Scientific Techniques

A Scientific Technique is a procedure in which experimental and observational methods are used to determine objective results in terms of a particular investigation. The purpose of a technical procedure in which a systematic program is applied is to discover the scientific nature of the object or question under study. The systematic model of evaluation that is applied as a scientific technique is generally categorized and organized so that all the elements fit into a sequence of investigative work.

We briefly describe types of scientific techniques, these methods can be applied in any type of research:

Synthesis: Small samples of the content to be studied are taken and the most relevant aspects of these are determined: changes, alterations by external agents, new reactions, among others, are taken into account for a summary of effects in a given time.

–Growth: When we are studying an organism that thrives in relation to time. A chronology is put together with respect to its progress and the morphological changes that occur.

–Analysis: We study what we have, we determine a list of compounds and components that define the object under scientific study.

–Classification: The different types of materials that make up the object are studied and classified, the explanation of why the presence of these compounds in which it is being studied is sought.

–Observation: These are the methods in which the sample being analyzed cannot be altered or broken down, so it is limited to observing every possible detail of its behavior and effects on other compounds that the study previously relates.

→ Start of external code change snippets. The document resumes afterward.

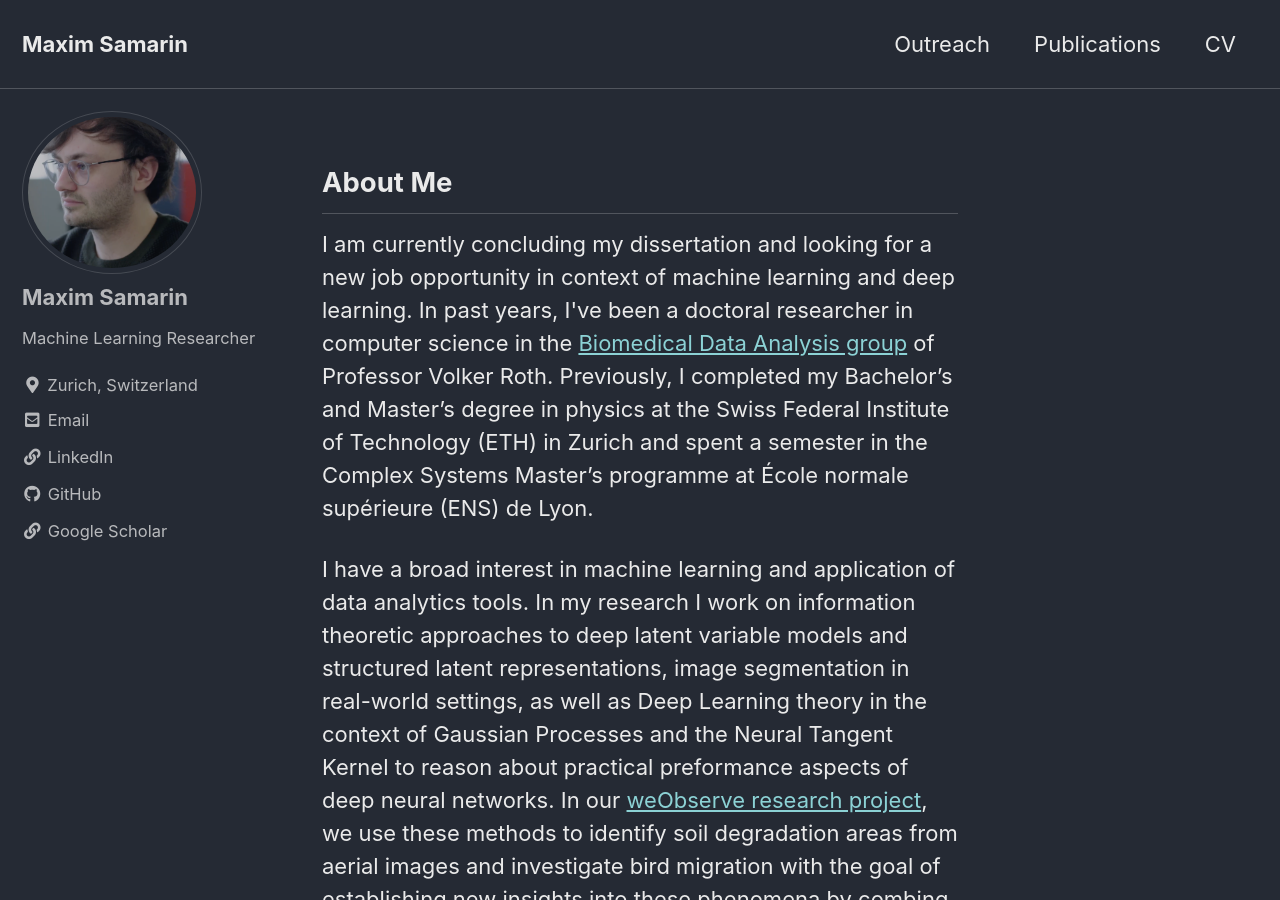
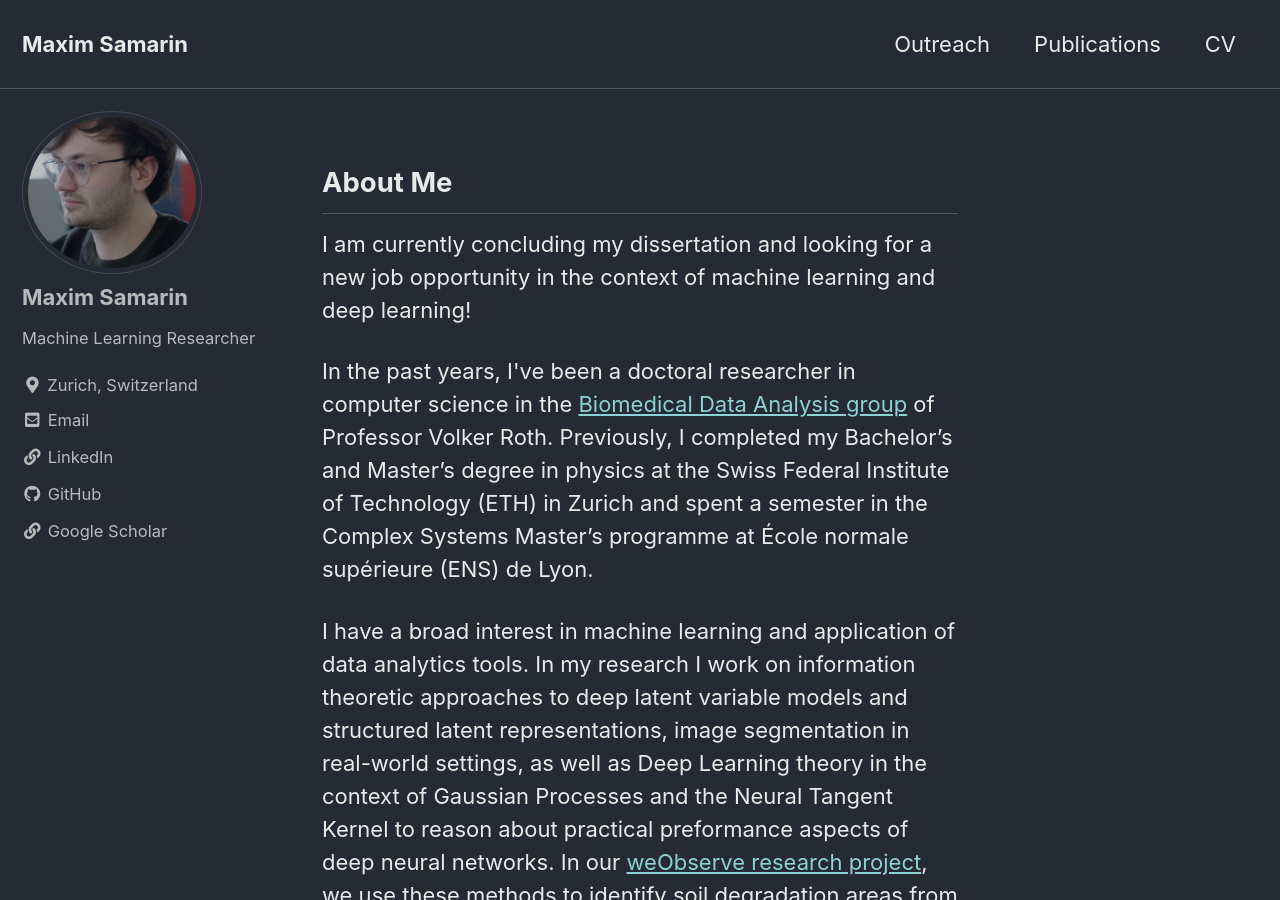
Before and after one commit to samarinm/samarinm.github.io, a Jekyll site: the page built from index.html, in a window 1280 px wide and 900 px high. Built offline with Jekyll 4.4.1, drawn with Linux system fonts in a browser that asks for light colours; cached includes are drawn as plain includes; the list of posts is cut into pages by our own code.

Commit message:
update 31-10-22

```diff
--- a/index.html
+++ b/index.html
@@ -8,7 +8,9 @@ author_profile: true
 ...
  -->
 <h2>About Me</h2>
-<p>I am currently concluding my dissertation and looking for a new job opportunity in context of machine learning and deep learning. In past years, I've been a doctoral researcher in computer science in the <a href="https://bmda.dmi.unibas.ch/">Biomedical Data Analysis group</a> of Professor Volker Roth. Previously, I completed my Bachelor’s and Master’s degree in physics at the Swiss Federal Institute of Technology (ETH) in Zurich and spent a semester in the Complex Systems Master’s programme at École normale supérieure (ENS) de Lyon.</p>
+<p>I am currently concluding my dissertation and looking for a new job opportunity in the context of machine learning and deep learning!
+</p>
+<p>In the past years, I've been a doctoral researcher in computer science in the <a href="https://bmda.dmi.unibas.ch/">Biomedical Data Analysis group</a> of Professor Volker Roth. Previously, I completed my Bachelor’s and Master’s degree in physics at the Swiss Federal Institute of Technology (ETH) in Zurich and spent a semester in the Complex Systems Master’s programme at École normale supérieure (ENS) de Lyon.</p>
 <p>
 I have a broad interest in machine learning and application of data analytics tools. In my research I work on information theoretic approaches to deep latent variable models and structured latent representations, image segmentation in real-world settings, as well as Deep Learning theory in the context of Gaussian Processes and the Neural Tangent Kernel to reason about practical preformance aspects of deep neural networks. In our <a href="https://p3.snf.ch/Project-167333">weObserve research project</a>, we use these methods to identify soil degradation areas from aerial images and investigate bird migration with the goal of establishing new insights into these phenomena by combing heterogeneous data sources and Citizen Science. Further applications involve facilitating the discovery of novel molecules with desirable properties.
 </p>
--- a/publications.html
+++ b/publications.html
@@ -57,7 +57,7 @@ author_profile: true
 <h2>Publications & Preprints</h2>
     <ul>
     	<li>
-   		<strong>Truly Mesh-free Eulerian Physics-Informed Neural Networks</strong>.<br>
+   		<strong>Mesh-free Eulerian Physics-Informed Neural Networks</strong>.<br>
 		F. Arend Torres, M. Negri, M. Nagy-Huber, <strong>M. Samarin</strong> & V. Roth.<br>
 		arXiv preprint arXiv:2206.01545, 2022.<br>
     	[<a href="https://arxiv.org/abs/2206.01545">arXiv</a>]
```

Example of this, bacteria and microorganisms that are visualized by means of microscopes.

Scientific techniques also have a scheme to follow:

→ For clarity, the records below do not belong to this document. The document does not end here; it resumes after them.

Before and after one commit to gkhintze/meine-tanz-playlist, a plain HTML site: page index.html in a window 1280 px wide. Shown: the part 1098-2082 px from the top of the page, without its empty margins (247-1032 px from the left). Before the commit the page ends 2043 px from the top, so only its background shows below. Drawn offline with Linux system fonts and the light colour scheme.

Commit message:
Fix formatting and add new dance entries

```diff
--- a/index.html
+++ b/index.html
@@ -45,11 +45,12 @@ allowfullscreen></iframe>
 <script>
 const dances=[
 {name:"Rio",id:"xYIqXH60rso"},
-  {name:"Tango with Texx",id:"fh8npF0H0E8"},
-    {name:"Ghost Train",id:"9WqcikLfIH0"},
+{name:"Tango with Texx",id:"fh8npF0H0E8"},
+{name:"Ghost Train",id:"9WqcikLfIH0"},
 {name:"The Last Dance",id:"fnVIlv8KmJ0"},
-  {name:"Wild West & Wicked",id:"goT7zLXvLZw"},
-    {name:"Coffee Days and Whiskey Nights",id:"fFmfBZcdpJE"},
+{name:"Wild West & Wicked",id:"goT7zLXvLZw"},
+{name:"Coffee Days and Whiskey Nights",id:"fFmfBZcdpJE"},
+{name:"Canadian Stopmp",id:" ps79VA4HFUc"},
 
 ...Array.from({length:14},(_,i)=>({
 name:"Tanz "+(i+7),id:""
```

Identification of the compound to be studied, choice of the mechanisms, instruments and methods used to carry out the study, determination and prior evaluation of the environment in which the scientific study will be carried out, application of the scientific technique, writing or drawing up of a report of data obtained, collection of samples if applicable, presentation of results to the community interested in the investigative process.

As technology advances, many scientific techniques have been suppressed to make way for the work of robots and automatic studies through field sensors and images that show more complete data than the human eye can throw.